How do I counterfeit a fingerprint scanner

How unique is my fingerprint?

Secure your smartphone with your fingerprint: This convenient solution is more error-prone than generally assumed. Because only parts of the finger are scanned, the likelihood of a false match is relatively high, as a study has now shown. In the test, simulated partial impressions outsmarted the security function of smartphones in up to 65 percent of the cases.

Most believe that their own fingerprint is unique. Fingerprint scanners are therefore enjoying growing popularity as a means of authentication in tablets and smartphones: Simply place your thumb on the sensor and the device is unlocked - provided the software verifies the scanned print as your own.

But this method is not as safe as it seems, as researchers working with Aditi Roy from New York University have now discovered. The problem: The small scanners in the smartphone only record part of the fingerprint. However, it is not always clear enough for unequivocal identification and therefore anything but “forgery-proof”.

The principle of the MasterPrint

For their study, the researchers analyzed 8,200 partial prints and looked for so-called “MasterPrints”: fingerprints whose partial prints matched as many others as possible that they can fool conventional identification software such as that in smartphones.

A MasterPrint is like an easy-to-guess password, explains Memon: “With a four-digit PIN, for example, the password 1234 is correct in about four percent of the cases. A fairly high hit rate, for that one guesses. ”Based on this example, the researchers then rated a fingerprint as a MasterPrint if it tricked the security software in four percent of the attempts.

better complete prints

As the researchers found, an average of 11.5 percent of the partial impressions had the potential of a MasterPrint. When comparing complete fingerprints, on the other hand, only one of 800 prints met the criteria, which corresponds to a proportion of 0.1 percent.

The results question the security of currently used fingerprint scanners, Memon suggests: "As expected, the probability of a false match for partial prints is much greater than for a full print, and most devices only identify partial prints."

Artificial impression as a universal key?

After analyzing the properties of the MasterPrints found, the researchers developed an algorithm to generate artificial partial MasterPrints. The scientists used them to outsmart 26 to 65 percent of smartphones, depending on how many fingerprints the user had stored in the device for identification. The more impressions were deposited, the more prone it was to false matches.

Even if this part of the experiment was only a simulation, it still shows that the technology is prone to errors. The researchers hope that better sensors with a higher resolution will be installed in the future in order to increase the security of smartphones. (IEEE Transactions on Information Forensics and Security, 2017; doi: 10.1109 / TIFS.2017.2691658)
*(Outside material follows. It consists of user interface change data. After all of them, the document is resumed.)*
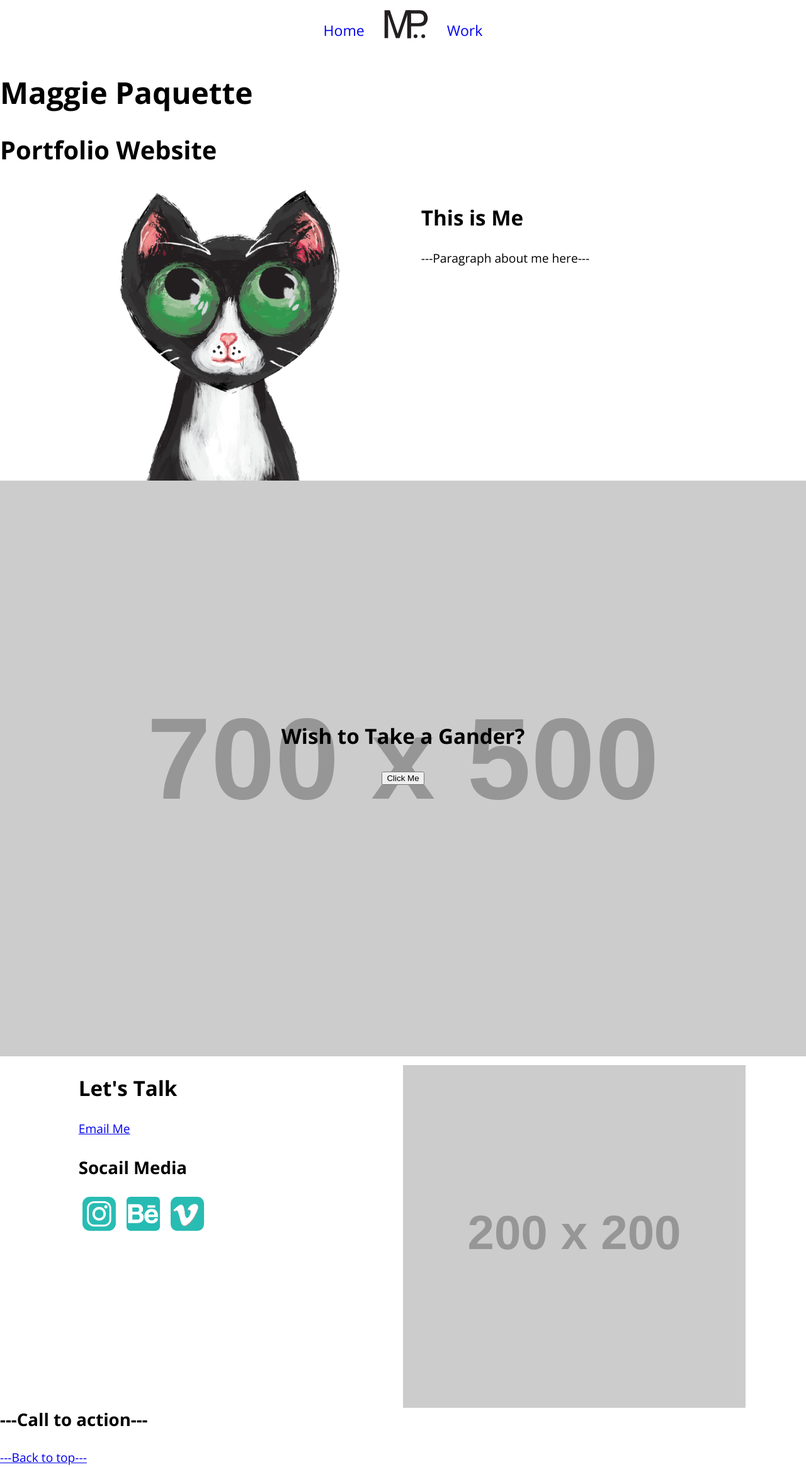
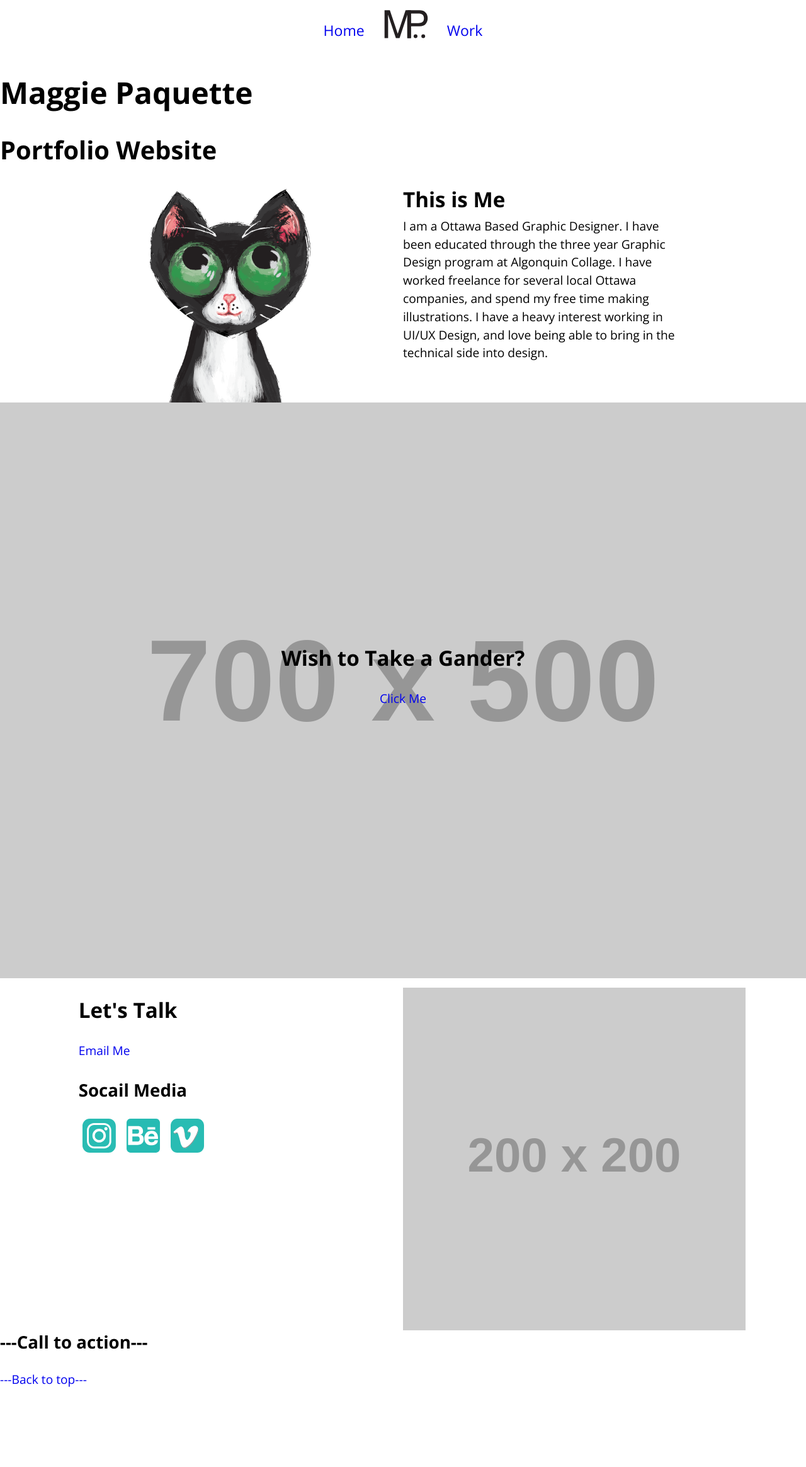
Before and after one commit to Mjams/portfolio-website, a Jekyll site: the page built from index.html, in a window 1280 px wide. Shown: the whole page at 63% size. Built offline with Jekyll 4.4.1, drawn with Linux system fonts in a browser that asks for light colours; after the commit the page ends 2205 px from its top, so only the background shows below that.

Commit message:
added now image to illustration and added edited code to make design more scalable

```diff
--- a/css/main.css
+++ b/css/main.css
@@ -1,4 +1,4 @@
-.nav-a {
+a {
   text-decoration: none;
 }
 
@@ -17,12 +17,9 @@
   position: absolute;
 }
 
-.max-height {
-  max-height: 640px;
-}
-
 .max-img {
-  max-width: 550px;
+  margin: 0 auto;
+  max-width: 400px;
 }
 
 .fig-caption {
@@ -42,6 +39,11 @@
   padding-top: 7em;
 }
 
+.title{
+  margin: 0;
+  padding-bottom: .2em;
+}
+
 .portfolio-figure {
   padding: 0 .75em 0 .75em;
 }
@@ -52,6 +54,11 @@
 
 .social-icon {
   width: 50px;
+  padding: 0 .25em 0 .25em;
+}
+
+.used-program-icon {
+  width: 70px;
   padding: 0 .25em 0 .25em;
 }
 
--- a/css/type.css
+++ b/css/type.css
@@ -12,6 +12,11 @@ html {
 a {
   background-color: transparent;
   -webkit-text-decoration-skip: objects;
+}
+
+p {
+  overflow: hidden;
+  max-width: 450px;
 }
 
 sub,
--- a/index.html
+++ b/index.html
@@ -10,16 +10,16 @@ layout: default
     <div class="unit s-1 m-1-2 l-1-2">
       <img class="max-img img-flex" src="{{site.baseurl}}/images/about-me-char.png" alt="illustration of maggie paquette">
     </div>
-    <div class="island unit s-1 m-1-2 l-1-2">
-      <h3>This is Me</h3>
-      <p>---Paragraph about me here---</p>
+    <div class="unit s-1 m-1-2 l-1-2">
+      <h3 class="title">This is Me</h3>
+      <p>I am a Ottawa Based Graphic Designer. I have been educated through the three year Graphic Design program at Algonquin Collage. I have worked freelance for several local Ottawa companies, and spend my free time making illustrations. I have a heavy interest working in UI/UX Design, and love being able to bring in the technical side into design.</p>
     </div>
   </div>
 
   <div class="portfolio">
     <div class="text-center zindex-3 txt">
       <h3 class="">Wish to Take a Gander?</h3>
-      <button class="">Click Me</button>
+      <a href="{{site.baseurl}}/portfolio/" class="">Click Me</a>
     </div>
     <img class="banner-img img-flex" src="http://placehold.it/700x500" alt="">
   </div>
```
Also changed, not shown: illustration.html (+12 -11 lines), images/57E1ABA8133A25D8.jpg (added), images/CF6F644239CBBA6D.jpg (added), images/CF6F644239CBBA6E.jpg (added), images/CF6F644239CBBA6F.jpg (added), images/Isometric.png (added), images/illustrator.svg (added), images/photoshop.svg (added).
(YU Tandon School of Engineering, April 18, 2017 - CLU)

April 18, 2017